Below is a set of records. Repeat all of them exactly.

Top of DATA SHOWN

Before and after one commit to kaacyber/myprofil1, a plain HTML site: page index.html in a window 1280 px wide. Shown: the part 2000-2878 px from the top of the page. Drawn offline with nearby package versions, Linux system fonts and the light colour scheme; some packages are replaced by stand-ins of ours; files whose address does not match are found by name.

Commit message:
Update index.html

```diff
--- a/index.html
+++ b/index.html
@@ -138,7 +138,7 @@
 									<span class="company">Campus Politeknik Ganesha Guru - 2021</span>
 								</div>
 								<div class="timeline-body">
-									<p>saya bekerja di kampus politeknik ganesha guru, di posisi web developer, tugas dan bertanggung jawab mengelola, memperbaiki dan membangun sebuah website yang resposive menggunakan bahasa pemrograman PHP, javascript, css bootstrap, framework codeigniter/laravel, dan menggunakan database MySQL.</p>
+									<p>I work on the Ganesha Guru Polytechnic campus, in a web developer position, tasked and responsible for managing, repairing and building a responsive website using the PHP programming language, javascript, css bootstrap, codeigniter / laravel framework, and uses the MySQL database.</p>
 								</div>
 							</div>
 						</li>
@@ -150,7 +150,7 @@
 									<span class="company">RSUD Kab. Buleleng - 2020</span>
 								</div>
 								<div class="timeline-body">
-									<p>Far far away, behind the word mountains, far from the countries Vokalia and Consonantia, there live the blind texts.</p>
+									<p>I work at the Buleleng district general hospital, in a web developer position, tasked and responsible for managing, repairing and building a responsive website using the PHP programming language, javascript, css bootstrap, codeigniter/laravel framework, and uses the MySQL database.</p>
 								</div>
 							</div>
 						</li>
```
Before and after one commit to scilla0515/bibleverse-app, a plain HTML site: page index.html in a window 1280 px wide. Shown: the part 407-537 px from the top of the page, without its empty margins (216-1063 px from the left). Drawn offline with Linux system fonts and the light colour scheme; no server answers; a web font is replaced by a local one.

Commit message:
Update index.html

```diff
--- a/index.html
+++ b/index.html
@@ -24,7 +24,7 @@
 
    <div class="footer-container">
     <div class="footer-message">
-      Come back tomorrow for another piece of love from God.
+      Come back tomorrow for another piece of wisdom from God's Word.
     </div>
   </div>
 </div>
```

Bottom of DATA SHOWN

• **YOUR SOLUTION**:
Before and after one commit to kaacyber/myprofil1, a plain HTML site: page index.html in a window 1280 px wide. Shown: the part 2000-2878 px from the top of the page. Drawn offline with nearby package versions, Linux system fonts and the light colour scheme; some packages are replaced by stand-ins of ours; files whose address does not match are found by name.

Commit message:
Update index.html

```diff
--- a/index.html
+++ b/index.html
@@ -138,7 +138,7 @@
 									<span class="company">Campus Politeknik Ganesha Guru - 2021</span>
 								</div>
 								<div class="timeline-body">
-									<p>saya bekerja di kampus politeknik ganesha guru, di posisi web developer, tugas dan bertanggung jawab mengelola, memperbaiki dan membangun sebuah website yang resposive menggunakan bahasa pemrograman PHP, javascript, css bootstrap, framework codeigniter/laravel, dan menggunakan database MySQL.</p>
+									<p>I work on the Ganesha Guru Polytechnic campus, in a web developer position, tasked and responsible for managing, repairing and building a responsive website using the PHP programming language, javascript, css bootstrap, codeigniter / laravel framework, and uses the MySQL database.</p>
 								</div>
 							</div>
 						</li>
@@ -150,7 +150,7 @@
 									<span class="company">RSUD Kab. Buleleng - 2020</span>
 								</div>
 								<div class="timeline-body">
-									<p>Far far away, behind the word mountains, far from the countries Vokalia and Consonantia, there live the blind texts.</p>
+									<p>I work at the Buleleng district general hospital, in a web developer position, tasked and responsible for managing, repairing and building a responsive website using the PHP programming language, javascript, css bootstrap, codeigniter/laravel framework, and uses the MySQL database.</p>
 								</div>
 							</div>
 						</li>
```
Before and after one commit to scilla0515/bibleverse-app, a plain HTML site: page index.html in a window 1280 px wide. Shown: the part 407-537 px from the top of the page, without its empty margins (216-1063 px from the left). Drawn offline with Linux system fonts and the light colour scheme; no server answers; a web font is replaced by a local one.

Commit message:
Update index.html

```diff
--- a/index.html
+++ b/index.html
@@ -24,7 +24,7 @@
 
    <div class="footer-container">
     <div class="footer-message">
-      Come back tomorrow for another piece of love from God.
+      Come back tomorrow for another piece of wisdom from God's Word.
     </div>
   </div>
 </div>
```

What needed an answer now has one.